It’s now the end of the beekeeping season for this year. We won’t be opening our hives for inspections until the spring now. At this time of the year wasps can be a real pain for honey bees – they will attack weak colonies and raid them for their stores. Thankfully this year our colonies are strong so have been able to stop any raiders from entering the hives. This morning I helped a friend who is looking after a small colony that was getting hammered by wasps. We came up with a rather Heath Robinson contraption to try a fool the wasps. The idea is that direct flight into the hive is now impossible, which confuses the wasps. The bees are smarter and quickly worked out that they could get in by going round the edge of the plastic plate. Let’s hope that this colony makes it through the winter.
A few weeks ago we entered the The North London Beekeepers’ annual show. Many honey shows have been cancelled this year for obvious reasons. I was so pleased with how our entries got on this year – we have very talented bees! We joined a Zoom call to hear all the results announced and then I ran another popular honey tasting session.
We have now extracted all our honey for the year – it is available to buy through our website shop. My favourite lot for the year is #80 – it is a very dark honey, with a tangy and spicy flavour. We don’t have very many jars of it, so I recommend that you grab a jar while we still have some available (or before I eat it all…).
We are in the middle of a heat wave in London. I can’t even contemplate putting on a beesuit and inspecting our hives – This sort of weather makes me really respect beekeepers from warmer parts of the world – it is no fun being in your own private sauna while trying to properly check through hives.
We’ve been steadily taking off batches of honey for the last month or so. The yield this year is down on last year, but we are thankful to have some. It has been such a delight comparing the different batches – the colours and flavours are so variable depending on which flowers the bees have been foraging on.
We have also taken our first cut comb honey of the year – to me nothing beats eating honey directly from the comb. It really is the most natural and simple way to enjoy it.
Last month I had great fun giving a talk to the Stroud Green WI. I had originally been scheduled to do it in March, but it was postponed due to the lock down. We eventually got everyone together via Zoom. I talked about beekeeping in London, then we did a honey tasting. I sent them each small samples of various types of honey and we tasted them together. I think that they were amazed by the huge variations between the different types of honey and I was delighted that they appeared to enjoy our honey the most! London honey is particularly flavorsome because of the huge variety of plants that the bees are able to forage on.

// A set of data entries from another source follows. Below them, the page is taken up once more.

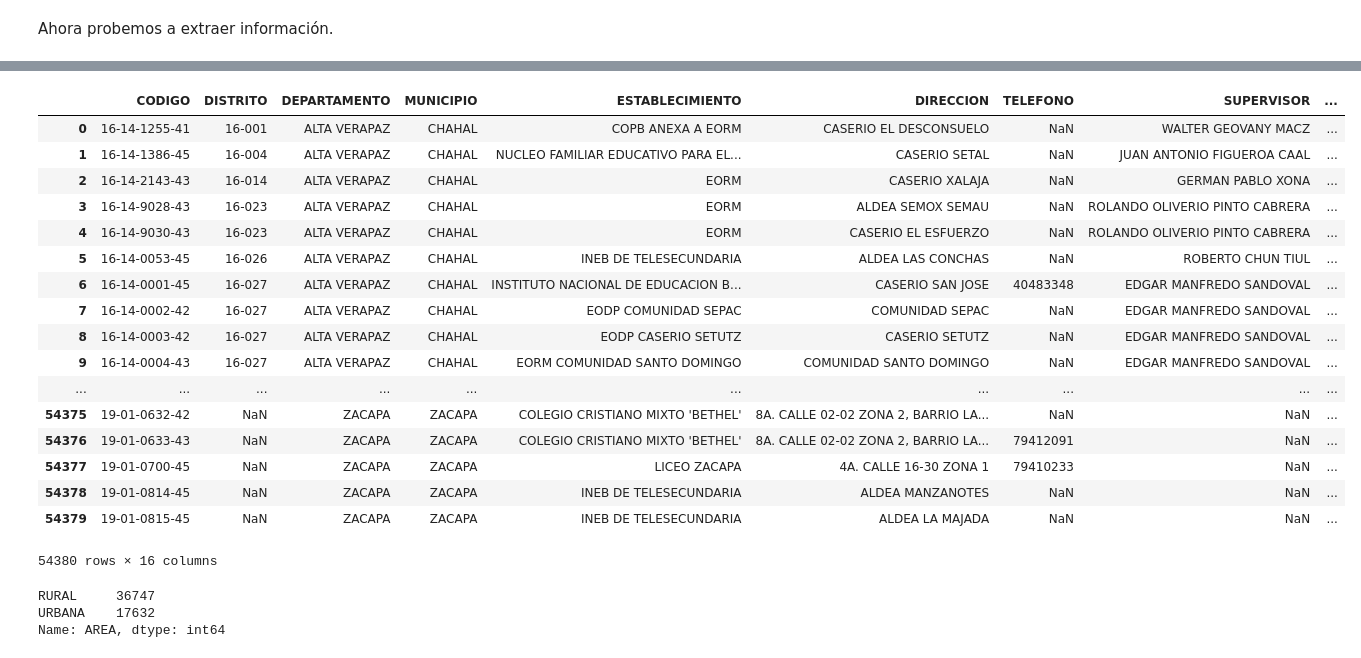
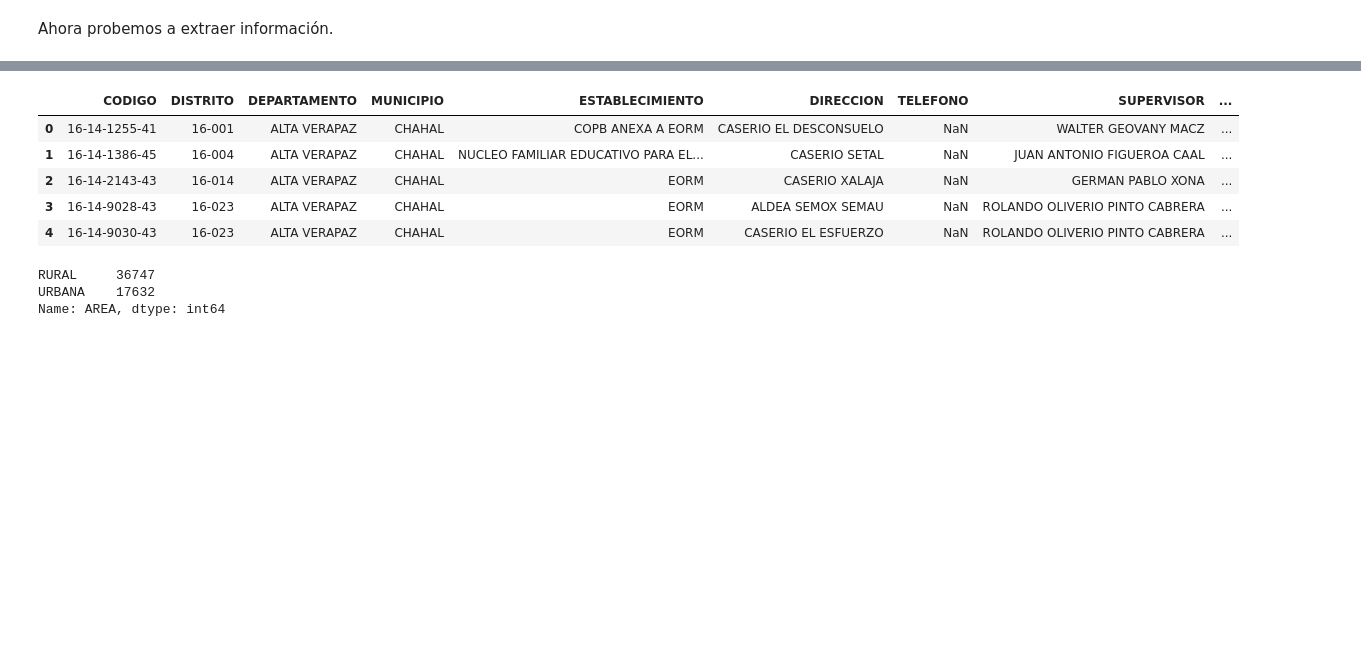
Before and after one commit to tian2992/notebooks_dateros, a Jupyter notebook: 03/03-leer-escribir-basesDeDatos.ipynb, the cells around one changed output, grey strips where cells are left out. Saved outputs shown, nothing was run; the diff lists cells and outputs as text; code cells hidden in the pictures; blank space fills up the shorter version.

```diff
--- a/03/03-leer-escribir-basesDeDatos.ipynb
+++ b/03/03-leer-escribir-basesDeDatos.ipynb
@@ -211,24 +187,12 @@ Wall time: 9.19 s
 # %%
-centros_educativos
+centros_educativos.head()
 # %% [output]
 |  | CODIGO | DISTRITO | DEPARTAMENTO | MUNICIPIO | ESTABLECIMIENTO | DIRECCION | TELEFONO | SUPERVISOR | ... |
 | 0 | 16-14-1255-41 | 16-001 | ALTA VERAPAZ | CHAHAL | COPB ANEXA A EORM | CASERIO EL DESCONSUELO | NaN | WALTER GEOVANY MACZ | ... |
 | 1 | 16-14-1386-45 | 16-004 | ALTA VERAPAZ | CHAHAL | NUCLEO FAMILIAR EDUCATIVO PARA EL... | CASERIO SETAL | NaN | JUAN ANTONIO FIGUEROA CAAL | ... |
 | 2 | 16-14-2143-43 | 16-014 | ALTA VERAPAZ | CHAHAL | EORM | CASERIO XALAJA | NaN | GERMAN PABLO XONA | ... |
 | 3 | 16-14-9028-43 | 16-023 | ALTA VERAPAZ | CHAHAL | EORM | ALDEA SEMOX SEMAU | NaN | ROLANDO OLIVERIO PINTO CABRERA | ... |
 | 4 | 16-14-9030-43 | 16-023 | ALTA VERAPAZ | CHAHAL | EORM | CASERIO EL ESFUERZO | NaN | ROLANDO OLIVERIO PINTO CABRERA | ... |
-| 5 | 16-14-0053-45 | 16-026 | ALTA VERAPAZ | CHAHAL | INEB DE TELESECUNDARIA | ALDEA LAS CONCHAS | NaN | ROBERTO CHUN TIUL | ... |
-| 6 | 16-14-0001-45 | 16-027 | ALTA VERAPAZ | CHAHAL | INSTITUTO NACIONAL DE EDUCACION B... | CASERIO SAN JOSE | 40483348 | EDGAR MANFREDO SANDOVAL | ... |
-| 7 | 16-14-0002-42 | 16-027 | ALTA VERAPAZ | CHAHAL | EODP COMUNIDAD SEPAC | COMUNIDAD SEPAC | NaN | EDGAR MANFREDO SANDOVAL | ... |
-| 8 | 16-14-0003-42 | 16-027 | ALTA VERAPAZ | CHAHAL | EODP CASERIO SETUTZ | CASERIO SETUTZ | NaN | EDGAR MANFREDO SANDOVAL | ... |
-| 9 | 16-14-0004-43 | 16-027 | ALTA VERAPAZ | CHAHAL | EORM COMUNIDAD SANTO DOMINGO | COMUNIDAD SANTO DOMINGO | NaN | EDGAR MANFREDO SANDOVAL | ... |
-| ... | ... | ... | ... | ... | ... | ... | ... | ... | ... |
-| 54375 | 19-01-0632-42 | NaN | ZACAPA | ZACAPA | COLEGIO CRISTIANO MIXTO 'BETHEL' | 8A. CALLE 02-02 ZONA 2, BARRIO LA... | NaN | NaN | ... |
-| 54376 | 19-01-0633-43 | NaN | ZACAPA | ZACAPA | COLEGIO CRISTIANO MIXTO 'BETHEL' | 8A. CALLE 02-02 ZONA 2, BARRIO LA... | 79412091 | NaN | ... |
-| 54377 | 19-01-0700-45 | NaN | ZACAPA | ZACAPA | LICEO ZACAPA | 4A. CALLE 16-30 ZONA 1 | 79410233 | NaN | ... |
-| 54378 | 19-01-0814-45 | NaN | ZACAPA | ZACAPA | INEB DE TELESECUNDARIA | ALDEA MANZANOTES | NaN | NaN | ... |
-| 54379 | 19-01-0815-45 | NaN | ZACAPA | ZACAPA | INEB DE TELESECUNDARIA | ALDEA LA MAJADA | NaN | NaN | ... |
-54380 rows × 16 columns
 # %%
 # print(centros_educativos["AREA"].value_counts())
 centros_educativos = centros_educativos[centros_educativos.AREA != "SIN ESPECIFICAR"]
```
Also changed, not shown: parts of 5 cells of this notebook.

This year we decided to change the material of our label – for sometime we have been trying to decrease our use of single use plastic and we felt that our clear plastic labels could no longer be justified.